*INFORMATION*:
########################################
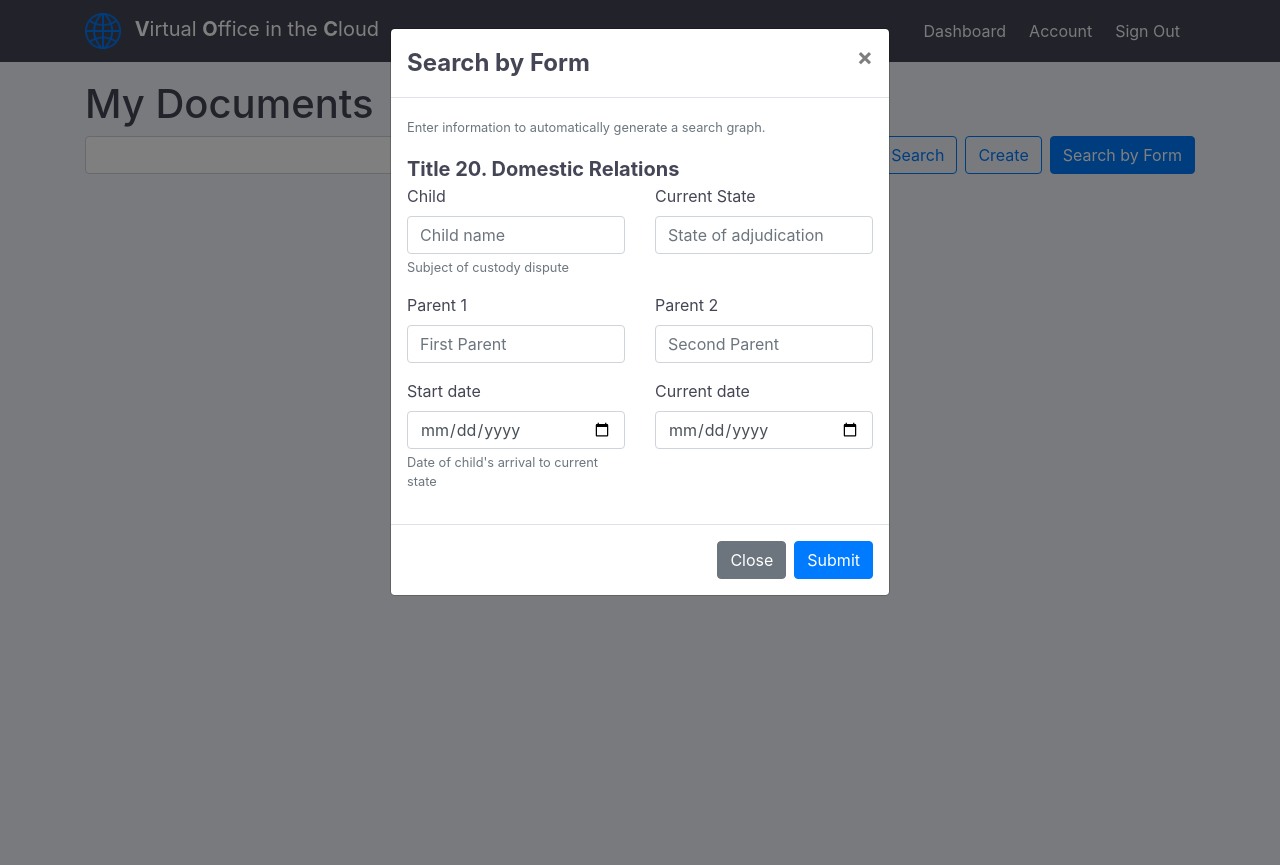
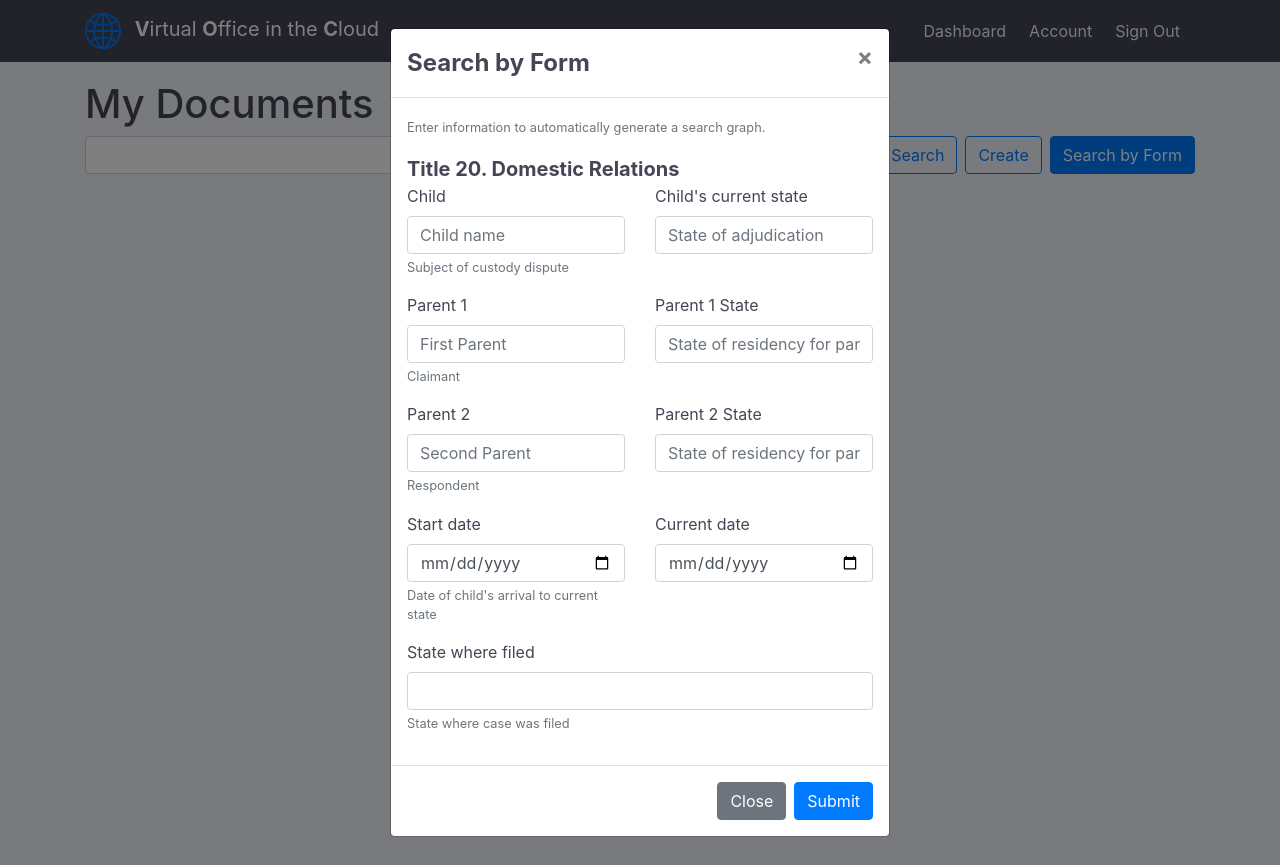
Before and after one commit to hnmns/VOiC_GraphExtension, a Flask app: page / in a window 1280 px wide, after a click on "Search by Form". Run offline with Flask 2, Linux system fonts and the light colour scheme; the visitor is signed in with stand-in values (Sample User, id 1); data comes from the database, SQL or seed files in the repository; data that the repository does not hold is empty; parts of the project's set-up code (start-up, migrations or seed data) failed here and were passed over; some libraries are stand-ins or nearby versions.

Commit message:
dashboard form validation works

```diff
--- a/IsomorphismSearch/voic/voic/templates/home.html
+++ b/IsomorphismSearch/voic/voic/templates/home.html
@@ -53,7 +53,7 @@
 								<small id="childHelp" class="form-text text-muted">Subject of custody dispute</small>
 							</div>
 							<div class="col">
-								<label for="State">Current State</label>
+								<label for="State">Child's current state</label>
 								<input type="State" class="form-control" id="State" name="State" placeholder="State of adjudication">
 							</div>
 						</div>
@@ -64,10 +64,25 @@
 							<div class="col">
 								<label for="Parent1">Parent 1</label>
 								<input type="parent1" class="form-control" id="Parent1" name="Parent1" placeholder="First Parent">
+								<small id="parent1Help" class="form-text text-muted">Claimant</small>
 							</div>
+							<div class="col">
+								<label for="parent1State">Parent 1 State</label>
+								<input type="State" class="form-control" id="parent1State" name="parent1State" placeholder="State of residency for parent 1">
+							</div>
+						</div>
+					</div>
+
+					<div class="form-group">
+						<div class="row">
 							<div class="col">
 								<label for="Parent2">Parent 2</label>
 								<input type="parent2" class="form-control" id="Parent2" name="Parent2" placeholder="Second Parent">
+								<small id="parent2Help" class="form-text text-muted">Respondent</small>
+							</div>
+							<div class="col">
+								<label for="parent2State">Parent 2 State</label>
+								<input type="State" class="form-control" id="parent2State" name="parent2State" placeholder="State of residency for parent 2">
 							</div>
 						</div>
 					</div>
@@ -86,6 +101,19 @@
 						</div>
 					</div>
 
+					<div class="form-group">
+						<div class="row">
+							<div class="col">
+								<label for="filedState">State where filed</label>
+								<input id="filedState" name="filedState" type="state" class="form-control">
+								<small id="filedStateHelp" class="form-text text-muted">State where case was filed</small>
+							</div>
+
+
+
+						</div>
+					</div>
+
 					</div>
 						<div class="modal-footer">
 						<button type="button" class="btn btn-secondary" data-dismiss="modal">Close</button>
@@ -99,6 +127,7 @@
 		</div>
 	</div>
 </div>
+
     {% for document in documents.items %}
       <article class="media content-section document-images">
         <div class="media-body">
@@ -192,19 +221,52 @@
 		success: "valid"
 	});
 
+	jQuery.validator.addMethod("lessThan",
+	function(value, element, params) {
+		// console.log($(params).val().length);
+		if($(params).val().length==0){
+			return true;
+		}
+		if (!/Invalid|NaN/.test(new Date(value))) {
+			return new Date(value) < new Date($(params).val());
+		}
+
+		return isNaN(value) && isNaN($(params).val())
+			|| (Number(value) < Number($(params).val()));
+	},'Must be before current date.');
+
 
 	var gform1 = $( "#TheForm" );
+	gform1.rules('add', { greaterThan: "#startDate" });
 	gform1.validate({
 		rules:{
 			Child: 'required',
-			Parent1: 'required'
+			State: 'required',
+			startDate: {
+				required: function(element) {
+					return $("#endDate").val().length!=0;
+				},
+				lessThan: "#endDate"
+			},
+			endDate: {
+				required: function(element) {
+					return $("#startDate").val().length!=0;
+				}
+			},
+			Parent1: {
+				required: function(element) {
+					return $("#parent1State").val().length!=0;
+				}
+			}
 		}
 	});
+
 
 
 	$('#auto_string_btn').click(function(){
 		if (gform1.valid()){
 			var prepare_long_string = "graph:"; //
+
 			const residency_req_dict = {
 				"Michigan" : 183,
 				"Virginia" : 183,
@@ -221,16 +283,13 @@
 			// end - start returns difference in milliseconds
 
 			var Diff = new Date(End - Start);
-			console.log(Date(Diff));
-
-			// get days
+			// console.log(Date(Diff));
 			var Days = Diff/1000/60/60/24;
 
 			prepare_long_string = prepare_long_string + $('#Child').val() + Days;
 
-			$('#search_bar').val(prepare_long_string);
-			// $("form[name='#TheForm']").validate();
 			$('#FormModal').modal('hide');
+			$('#search_bar').val(prepare_long_string.toLowerCase());
 		}
 		else{
 
```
########################################
*YOUR ASSIGNMENT*: Everything in the records that precede this task must be written out again exactly, except the pictures.

*SOLUTION BELOW*:
Before and after one commit to hnmns/VOiC_GraphExtension, a Flask app: page / in a window 1280 px wide, after a click on "Search by Form". Run offline with Flask 2, Linux system fonts and the light colour scheme; the visitor is signed in with stand-in values (Sample User, id 1); data comes from the database, SQL or seed files in the repository; data that the repository does not hold is empty; parts of the project's set-up code (start-up, migrations or seed data) failed here and were passed over; some libraries are stand-ins or nearby versions.

Commit message:
dashboard form validation works

```diff
--- a/IsomorphismSearch/voic/voic/templates/home.html
+++ b/IsomorphismSearch/voic/voic/templates/home.html
@@ -53,7 +53,7 @@
 								<small id="childHelp" class="form-text text-muted">Subject of custody dispute</small>
 							</div>
 							<div class="col">
-								<label for="State">Current State</label>
+								<label for="State">Child's current state</label>
 								<input type="State" class="form-control" id="State" name="State" placeholder="State of adjudication">
 							</div>
 						</div>
@@ -64,10 +64,25 @@
 							<div class="col">
 								<label for="Parent1">Parent 1</label>
 								<input type="parent1" class="form-control" id="Parent1" name="Parent1" placeholder="First Parent">
+								<small id="parent1Help" class="form-text text-muted">Claimant</small>
 							</div>
+							<div class="col">
+								<label for="parent1State">Parent 1 State</label>
+								<input type="State" class="form-control" id="parent1State" name="parent1State" placeholder="State of residency for parent 1">
+							</div>
+						</div>
+					</div>
+
+					<div class="form-group">
+						<div class="row">
 							<div class="col">
 								<label for="Parent2">Parent 2</label>
 								<input type="parent2" class="form-control" id="Parent2" name="Parent2" placeholder="Second Parent">
+								<small id="parent2Help" class="form-text text-muted">Respondent</small>
+							</div>
+							<div class="col">
+								<label for="parent2State">Parent 2 State</label>
+								<input type="State" class="form-control" id="parent2State" name="parent2State" placeholder="State of residency for parent 2">
 							</div>
 						</div>
 					</div>
@@ -86,6 +101,19 @@
 						</div>
 					</div>
 
+					<div class="form-group">
+						<div class="row">
+							<div class="col">
+								<label for="filedState">State where filed</label>
+								<input id="filedState" name="filedState" type="state" class="form-control">
+								<small id="filedStateHelp" class="form-text text-muted">State where case was filed</small>
+							</div>
+
+
+
+						</div>
+					</div>
+
 					</div>
 						<div class="modal-footer">
 						<button type="button" class="btn btn-secondary" data-dismiss="modal">Close</button>
@@ -99,6 +127,7 @@
 		</div>
 	</div>
 </div>
+
     {% for document in documents.items %}
       <article class="media content-section document-images">
         <div class="media-body">
@@ -192,19 +221,52 @@
 		success: "valid"
 	});
 
+	jQuery.validator.addMethod("lessThan",
+	function(value, element, params) {
+		// console.log($(params).val().length);
+		if($(params).val().length==0){
+			return true;
+		}
+		if (!/Invalid|NaN/.test(new Date(value))) {
+			return new Date(value) < new Date($(params).val());
+		}
+
+		return isNaN(value) && isNaN($(params).val())
+			|| (Number(value) < Number($(params).val()));
+	},'Must be before current date.');
+
 
 	var gform1 = $( "#TheForm" );
+	gform1.rules('add', { greaterThan: "#startDate" });
 	gform1.validate({
 		rules:{
 			Child: 'required',
-			Parent1: 'required'
+			State: 'required',
+			startDate: {
+				required: function(element) {
+					return $("#endDate").val().length!=0;
+				},
+				lessThan: "#endDate"
+			},
+			endDate: {
+				required: function(element) {
+					return $("#startDate").val().length!=0;
+				}
+			},
+			Parent1: {
+				required: function(element) {
+					return $("#parent1State").val().length!=0;
+				}
+			}
 		}
 	});
+
 
 
 	$('#auto_string_btn').click(function(){
 		if (gform1.valid()){
 			var prepare_long_string = "graph:"; //
+
 			const residency_req_dict = {
 				"Michigan" : 183,
 				"Virginia" : 183,
@@ -221,16 +283,13 @@
 			// end - start returns difference in milliseconds
 
 			var Diff = new Date(End - Start);
-			console.log(Date(Diff));
-
-			// get days
+			// console.log(Date(Diff));
 			var Days = Diff/1000/60/60/24;
 
 			prepare_long_string = prepare_long_string + $('#Child').val() + Days;
 
-			$('#search_bar').val(prepare_long_string);
-			// $("form[name='#TheForm']").validate();
 			$('#FormModal').modal('hide');
+			$('#search_bar').val(prepare_long_string.toLowerCase());
 		}
 		else{
 
```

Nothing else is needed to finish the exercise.